The New Yorker writer A. J. Liebling spent a year in Chicago in the early 1950s and wrote a three-part essay about the experience. The title of the book that followed from it, Second City, gave the city its nickname. It captured the urban rawness that poet Carl Sandburg had celebrated half a century earlier, but had a much less celebratory take on it, as in this famous passage:
Seen from the taxi, on the long ride in from the airport, the place looked slower, shabbier, and, in defiance of all chronology, older than New York. There was an outer-London dinginess to the streets; the low buildings, the industrial plants, and the railroad crossings at grade produced less the feeling of being in a great city than of riding through an endless succession of factory-town main streets. The transition to the Loop and its tall buildings was abrupt, like entering a walled city.
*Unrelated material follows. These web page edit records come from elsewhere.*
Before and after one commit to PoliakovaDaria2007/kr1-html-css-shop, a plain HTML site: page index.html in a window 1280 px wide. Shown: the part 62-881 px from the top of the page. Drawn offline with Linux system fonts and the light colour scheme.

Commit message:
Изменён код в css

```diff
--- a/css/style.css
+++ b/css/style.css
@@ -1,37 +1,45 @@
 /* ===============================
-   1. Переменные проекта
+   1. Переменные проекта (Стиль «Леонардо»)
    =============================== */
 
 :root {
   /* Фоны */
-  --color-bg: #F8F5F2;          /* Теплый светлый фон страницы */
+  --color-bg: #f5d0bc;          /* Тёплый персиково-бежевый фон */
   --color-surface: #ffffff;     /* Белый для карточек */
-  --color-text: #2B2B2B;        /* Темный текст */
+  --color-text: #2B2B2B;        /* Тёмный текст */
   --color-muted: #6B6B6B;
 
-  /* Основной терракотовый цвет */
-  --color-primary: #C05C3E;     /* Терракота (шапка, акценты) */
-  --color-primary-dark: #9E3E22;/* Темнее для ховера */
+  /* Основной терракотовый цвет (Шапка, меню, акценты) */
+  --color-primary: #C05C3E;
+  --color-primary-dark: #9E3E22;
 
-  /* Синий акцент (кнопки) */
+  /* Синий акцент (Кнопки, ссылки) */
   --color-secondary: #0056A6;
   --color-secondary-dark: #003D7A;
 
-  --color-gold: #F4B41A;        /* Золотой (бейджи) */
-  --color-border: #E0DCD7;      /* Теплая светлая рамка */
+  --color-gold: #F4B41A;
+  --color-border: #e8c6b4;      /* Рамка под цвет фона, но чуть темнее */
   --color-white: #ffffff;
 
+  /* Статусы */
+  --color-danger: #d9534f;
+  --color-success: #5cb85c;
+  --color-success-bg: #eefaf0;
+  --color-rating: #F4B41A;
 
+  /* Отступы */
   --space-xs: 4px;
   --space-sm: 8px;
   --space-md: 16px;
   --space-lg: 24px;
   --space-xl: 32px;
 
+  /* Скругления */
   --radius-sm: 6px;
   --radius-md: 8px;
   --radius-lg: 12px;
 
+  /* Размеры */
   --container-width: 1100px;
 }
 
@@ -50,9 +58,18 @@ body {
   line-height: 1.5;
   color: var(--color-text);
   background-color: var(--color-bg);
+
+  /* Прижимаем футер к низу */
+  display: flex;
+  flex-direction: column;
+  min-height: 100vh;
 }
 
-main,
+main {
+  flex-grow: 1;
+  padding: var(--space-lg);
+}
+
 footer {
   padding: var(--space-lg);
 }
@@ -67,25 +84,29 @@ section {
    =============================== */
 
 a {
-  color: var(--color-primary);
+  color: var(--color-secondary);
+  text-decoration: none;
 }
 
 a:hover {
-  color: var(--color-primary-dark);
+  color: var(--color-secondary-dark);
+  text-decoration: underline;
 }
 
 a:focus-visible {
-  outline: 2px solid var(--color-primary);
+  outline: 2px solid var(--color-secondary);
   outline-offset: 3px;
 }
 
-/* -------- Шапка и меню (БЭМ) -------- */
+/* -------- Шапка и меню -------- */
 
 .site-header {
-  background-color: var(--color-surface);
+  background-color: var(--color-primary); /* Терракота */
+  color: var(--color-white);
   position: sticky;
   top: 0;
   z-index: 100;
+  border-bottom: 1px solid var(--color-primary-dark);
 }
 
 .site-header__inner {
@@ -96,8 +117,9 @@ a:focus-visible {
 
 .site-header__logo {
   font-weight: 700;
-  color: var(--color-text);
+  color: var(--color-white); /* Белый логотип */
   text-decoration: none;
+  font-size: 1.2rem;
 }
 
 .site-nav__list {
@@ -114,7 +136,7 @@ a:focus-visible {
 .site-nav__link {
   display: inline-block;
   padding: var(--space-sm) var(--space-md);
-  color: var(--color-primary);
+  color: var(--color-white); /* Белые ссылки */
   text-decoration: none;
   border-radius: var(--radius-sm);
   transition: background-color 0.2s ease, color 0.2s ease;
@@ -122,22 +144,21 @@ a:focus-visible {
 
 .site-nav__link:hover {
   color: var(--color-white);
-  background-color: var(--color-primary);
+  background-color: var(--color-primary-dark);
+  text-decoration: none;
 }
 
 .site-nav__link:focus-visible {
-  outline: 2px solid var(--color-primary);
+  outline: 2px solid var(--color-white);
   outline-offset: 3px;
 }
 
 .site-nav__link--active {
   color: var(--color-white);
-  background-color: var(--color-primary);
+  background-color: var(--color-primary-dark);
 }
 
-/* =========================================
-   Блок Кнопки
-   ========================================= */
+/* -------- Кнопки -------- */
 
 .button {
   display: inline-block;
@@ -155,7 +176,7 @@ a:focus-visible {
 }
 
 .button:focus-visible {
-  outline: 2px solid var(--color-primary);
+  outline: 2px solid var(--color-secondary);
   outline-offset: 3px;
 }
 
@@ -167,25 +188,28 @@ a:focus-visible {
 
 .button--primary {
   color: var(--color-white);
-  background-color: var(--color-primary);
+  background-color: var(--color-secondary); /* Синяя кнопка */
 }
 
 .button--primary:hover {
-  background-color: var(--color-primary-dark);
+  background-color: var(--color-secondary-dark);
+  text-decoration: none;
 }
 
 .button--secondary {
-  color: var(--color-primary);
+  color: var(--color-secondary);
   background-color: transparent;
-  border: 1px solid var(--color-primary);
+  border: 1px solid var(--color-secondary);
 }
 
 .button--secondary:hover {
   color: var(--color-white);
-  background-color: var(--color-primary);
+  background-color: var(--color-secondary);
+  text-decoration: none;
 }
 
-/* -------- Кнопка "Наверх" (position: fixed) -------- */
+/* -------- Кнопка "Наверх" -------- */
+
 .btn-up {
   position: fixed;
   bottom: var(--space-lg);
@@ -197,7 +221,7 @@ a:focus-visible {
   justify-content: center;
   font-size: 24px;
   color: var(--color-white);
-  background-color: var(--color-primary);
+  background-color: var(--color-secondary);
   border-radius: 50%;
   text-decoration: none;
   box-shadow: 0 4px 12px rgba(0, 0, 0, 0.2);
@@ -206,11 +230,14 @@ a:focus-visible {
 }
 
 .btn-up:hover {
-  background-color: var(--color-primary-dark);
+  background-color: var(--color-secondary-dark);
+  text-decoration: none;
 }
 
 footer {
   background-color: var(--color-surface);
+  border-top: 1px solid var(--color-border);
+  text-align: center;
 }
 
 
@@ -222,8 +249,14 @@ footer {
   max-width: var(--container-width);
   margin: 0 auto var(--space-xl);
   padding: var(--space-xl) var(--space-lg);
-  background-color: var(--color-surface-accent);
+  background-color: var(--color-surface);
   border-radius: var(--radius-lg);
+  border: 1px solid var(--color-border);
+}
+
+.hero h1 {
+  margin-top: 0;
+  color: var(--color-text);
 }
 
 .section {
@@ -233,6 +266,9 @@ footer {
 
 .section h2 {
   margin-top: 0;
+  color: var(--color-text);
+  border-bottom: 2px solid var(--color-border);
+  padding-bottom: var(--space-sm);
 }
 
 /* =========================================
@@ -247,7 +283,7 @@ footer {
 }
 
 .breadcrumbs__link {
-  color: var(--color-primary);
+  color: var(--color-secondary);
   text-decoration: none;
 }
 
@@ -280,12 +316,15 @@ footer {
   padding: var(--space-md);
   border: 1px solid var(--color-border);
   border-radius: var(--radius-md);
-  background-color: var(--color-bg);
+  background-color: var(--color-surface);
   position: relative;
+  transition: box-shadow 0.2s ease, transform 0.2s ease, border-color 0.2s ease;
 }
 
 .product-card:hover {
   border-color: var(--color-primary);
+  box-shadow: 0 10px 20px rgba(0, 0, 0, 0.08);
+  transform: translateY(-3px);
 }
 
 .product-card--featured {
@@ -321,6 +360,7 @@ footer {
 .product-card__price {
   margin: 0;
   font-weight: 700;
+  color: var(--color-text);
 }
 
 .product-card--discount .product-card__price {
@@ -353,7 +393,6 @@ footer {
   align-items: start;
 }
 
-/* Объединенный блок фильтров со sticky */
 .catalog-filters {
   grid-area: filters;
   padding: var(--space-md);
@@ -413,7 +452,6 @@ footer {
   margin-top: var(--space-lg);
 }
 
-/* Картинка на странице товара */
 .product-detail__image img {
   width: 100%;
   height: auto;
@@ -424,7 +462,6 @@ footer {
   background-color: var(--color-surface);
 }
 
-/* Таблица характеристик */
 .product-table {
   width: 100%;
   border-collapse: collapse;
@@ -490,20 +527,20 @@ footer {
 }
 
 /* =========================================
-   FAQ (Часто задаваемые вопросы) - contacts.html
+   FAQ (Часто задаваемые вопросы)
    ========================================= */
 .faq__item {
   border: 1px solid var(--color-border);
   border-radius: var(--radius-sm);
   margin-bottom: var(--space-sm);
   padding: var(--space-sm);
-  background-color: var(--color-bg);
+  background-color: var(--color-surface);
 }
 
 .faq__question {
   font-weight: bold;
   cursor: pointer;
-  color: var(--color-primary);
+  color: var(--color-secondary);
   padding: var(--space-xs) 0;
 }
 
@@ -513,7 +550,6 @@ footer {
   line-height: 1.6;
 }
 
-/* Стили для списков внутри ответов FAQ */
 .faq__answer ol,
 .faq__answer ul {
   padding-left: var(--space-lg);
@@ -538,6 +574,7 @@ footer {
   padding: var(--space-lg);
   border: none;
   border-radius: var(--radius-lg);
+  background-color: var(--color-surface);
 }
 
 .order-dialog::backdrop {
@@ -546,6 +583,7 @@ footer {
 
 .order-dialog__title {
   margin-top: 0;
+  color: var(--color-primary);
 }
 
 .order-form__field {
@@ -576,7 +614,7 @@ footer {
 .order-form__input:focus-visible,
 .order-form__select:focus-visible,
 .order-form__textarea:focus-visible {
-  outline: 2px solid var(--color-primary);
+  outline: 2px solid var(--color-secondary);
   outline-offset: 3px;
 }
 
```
I found it beguilingly medieval.
One of the angry responses to Second City was a postcard sent to Liebling that read, in full: "You were never in Chicago."
Here are images from that era in Chicago that Liebling captured so memorably in prose.